The Devil Wears Prada David Frankel
Published Jul 01, 2006Anne Hathaway is known, in the places where she is known, as a princess. Not just any princess though the princess of Disney franchise The Princess Diaries; also the princess of Ella Enchanted (Cinderella re-imagined) and Hoodwinked (Little Red Riding Hood re-imagined okay, not a princess, but you get the drift). And so it seems appropriate as she moves into big people movies thats what you call them when the villain is Meryl Streep, not Julie Andrews that shes playing, essentially, another princess.
In The Devil Wears Prada, the increasingly adult Hathaway plays Andy Sachs, an aspiring earnest journalist who somehow falls into a job as the assistant to the most powerful woman in fashion publishing, Runway editor Miranda Priestly, played with white hair and snarling attitude by Streep. (The character is not so subtly based on Vogue editor Anna Wintour.)
Sachs is a greenhorn and a fashion outcast who nevertheless finds Priestlys favour and thus gets transformed into a fashion superstar (à la the princess makeover) while dipping her toe in the waters of big city publishing ironically both shallow and shark-infested. From there, Sachs succeeds, dresses well, looks fabulous and eventually discovers its all meaningless and empty and shes losing her soul, just in time, the end.

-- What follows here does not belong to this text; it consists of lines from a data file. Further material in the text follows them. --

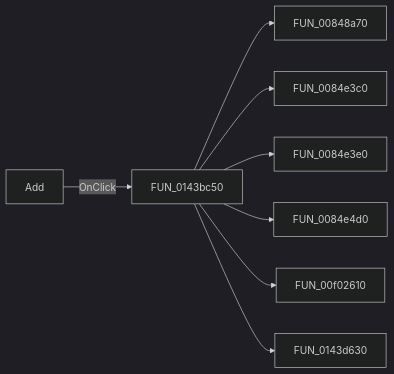
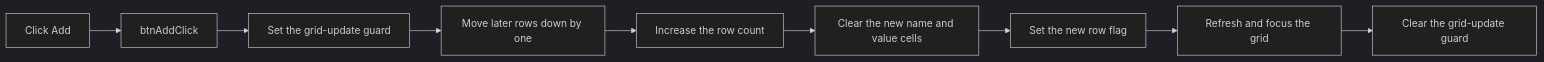
The diagram in docs/ui-controls/frmparameditor/btnadd-b4f2f70817.md (MovGP0/TIARA), drawn with Mermaid (dark theme) before and after one commit. The commit also changed other lines of this file and 387 other files, not shown here.

````diff
--- a/docs/ui-controls/frmparameditor/btnadd-b4f2f70817.md
+++ b/docs/ui-controls/frmparameditor/btnadd-b4f2f70817.md
@@ -27,10 +34,11 @@
 ```mermaid
 flowchart LR
-    control["Add"] -->|OnClick| handler["FUN_0143bc50"]
-    handler --> call1["FUN_00848a70"]
-    handler --> call2["FUN_0084e3c0"]
-    handler --> call3["FUN_0084e3e0"]
-    handler --> call4["FUN_0084e4d0"]
-    handler --> call5["FUN_00f02610"]
-    handler --> call6["FUN_0143d630"]
+    addClick["Click Add"] --> addHandler["btnAddClick"]
+    addHandler --> guardOn["Set the grid-update guard"]
+    guardOn --> moveRows["Move later rows down by one"]
+    moveRows --> addRow["Increase the row count"]
+    addRow --> clearCells["Clear the new name and value cells"]
+    clearCells --> setFlag["Set the new row flag"]
+    setFlag --> refreshGrid["Refresh and focus the grid"]
+    refreshGrid --> guardOff["Clear the grid-update guard"]
 ```
````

Based on the bestselling chick-lit book, The Devil Wears Prada is divertingly amusing, especially in its first half; the delightful dressing down (as it were) inflicted by Streeps Priestly and Stanley Tucci as Runways accessories editor are great fun. But the breakthrough, in both performance and on-screen enjoyment, is Emily Blunt, who plays Priestlys higher-ranking assistant bathing in insecurity and ambition while reaching new depths of toadying.
The film over-explains nearly every moment and its structure is painfully traditional but with strong performances by Streep, Tucci and Blunt (plus Entourages Adrian Grenier as "the boyfriend), its a safe space for Hathaway to practice her grown-up moves. (Fox)